Over the last few weeks the European Parliament has agreed on a new jet-fuel tax (dubbed 'green tax') that will in the future hit all flights in Europe (including LCCs). The result is obviously that all flight prices will go up (by about €100). The Maltese, already disadvantaged as it is, will maintain the same disadvantageous position, only that it will be relatively more expensive than before to travel vis-a-vis the affordability that an average wage in Malta allows. The disadvantage becomes ginormous when you think that Maltese travellers have NO access to LCCs - so the relatively cheaper is relatively non-existent.
Yesterday the Times reported that over the last two years Air Malta has lost 28 pilots to airlines that can cough up more cash (see Emirates and other oil-rich country carriers). The news was peppered with Interesting Facts (capitalised as the Goons would) among which we find that the annual wage of an AirMalta pilot is at least one third of that of the poaching airlines*. I would assume that Air Malta pilots get good training that also costs the national airline money - only to scoot off to a better paying airline once the training is finished and contractual obligations are fulfilled. Which means that Air Malta needs new pilots fast. Now I don't know about you but I have an ugly feeling about an airline that recruits pilots quickly. You know what I mean? The unsustainability of Airmalta continues to prove an unequivocal argument that we are protecting the unprotectable.
And then came TUI. For those of you who have never heard of it, TUI is one of the major tour operators in Europe (linked to Thompson Holidays). TUI has just struck off a number of Maltese Hotels from the Summer 2007 catalogue (see report on maltastar.com). Now that is no small news story. TUI does not only service the UK- It is a big operator in the BENELUX and France. My holiday in Cuba was a TUI package - when you choose your holiday you get a catalogue with a choice of hotels and you can choose from three to five class and more. All hotels are vetted and guaranteed by TUI - I can safely say that persons travelling from the continent are strongly influenced by the choice of tour operator. Losing a TUI backing is not a joke.
In the letter that TUI sent to the Maltese hotel managers informing them of its decision it said:

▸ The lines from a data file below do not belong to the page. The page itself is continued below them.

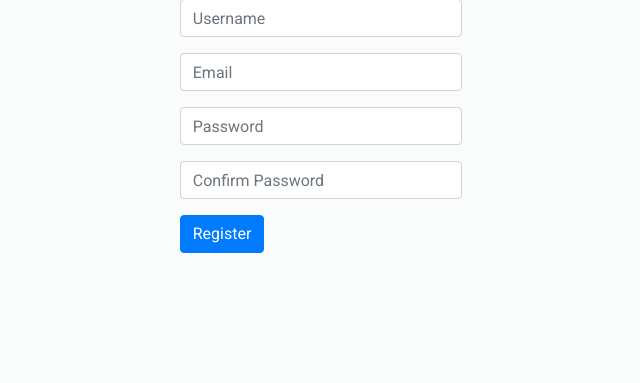
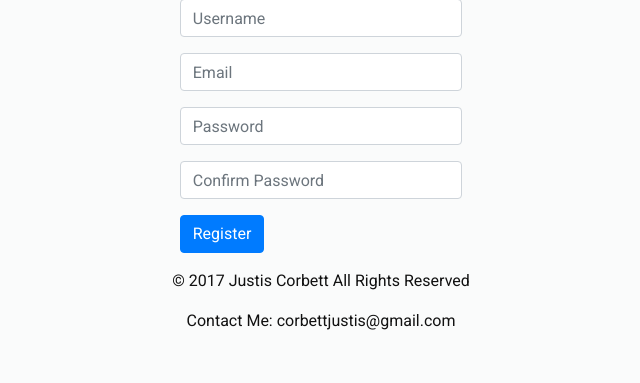
Before and after one commit to JustisCorbett/trailmap, a Flask app: page /register in a window 1280 px wide. Shown: the part 201-584 px from the top of the page, without its empty margins (319-959 px from the left). Run offline with Flask 2, Linux system fonts and the light colour scheme; some libraries are stand-ins or nearby versions.

Commit message:
readme and footer

```diff
--- a/static/stylesheet.css
+++ b/static/stylesheet.css
@@ -1,4 +1,10 @@
 body{
+    font-family: 'Roboto', sans-serif;
+    background-color: #FAFBFB;
+    color: #111111
+}
+
+footer{
     font-family: 'Roboto', sans-serif;
     background-color: #FAFBFB;
     color: #111111
--- a/templates/layout.html
+++ b/templates/layout.html
@@ -77,8 +77,11 @@
         <main>
             {% block main %}{% endblock %}
         </main>
-
-
     </body>
-
+    <footer>
+        <div class="text-center">
+            <p>© 2017 Justis Corbett All Rights Reserved</p>
+            <p>Contact Me: corbettjustis@gmail.com</p>
+        </div>
+    </footer>
 </html>
```
Also changed, not shown: README.md (added).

“The market in which Malta operates has changed dramatically in recent times. Changes such as the needs of our customers, the advent of low cost airlines in other areas and new technology have created the need for us to reshape our business and subsequently some of our programme in Malta will be dropped for the following summer.” " Ooops. Remember that incredible Air Malta report that was analysed on j'accuse a few days ago? Remember the doom and gloom of the dependence of the Hotel industry on an LCC?
Well who's laughing now? We are in the ridiculous situation of having our hotel industry suffer because we sadistically choose to exclude LCCs from our market to protect a dying horse. We are now semi-officially the Non-Low Cost Country. Somehow any remnants of prestige that this monicker could have afforded the Sunny Happy State vanishes away with the gloomy forecast of no tourists and no travelling that lies ahead.
So Austin... still don't like Ryanair?
* an Air Malta captain can earn up to Lm26,000 annually. Ryanair pays its captains with similar experience Lm62,000. (just switch the first two digits!)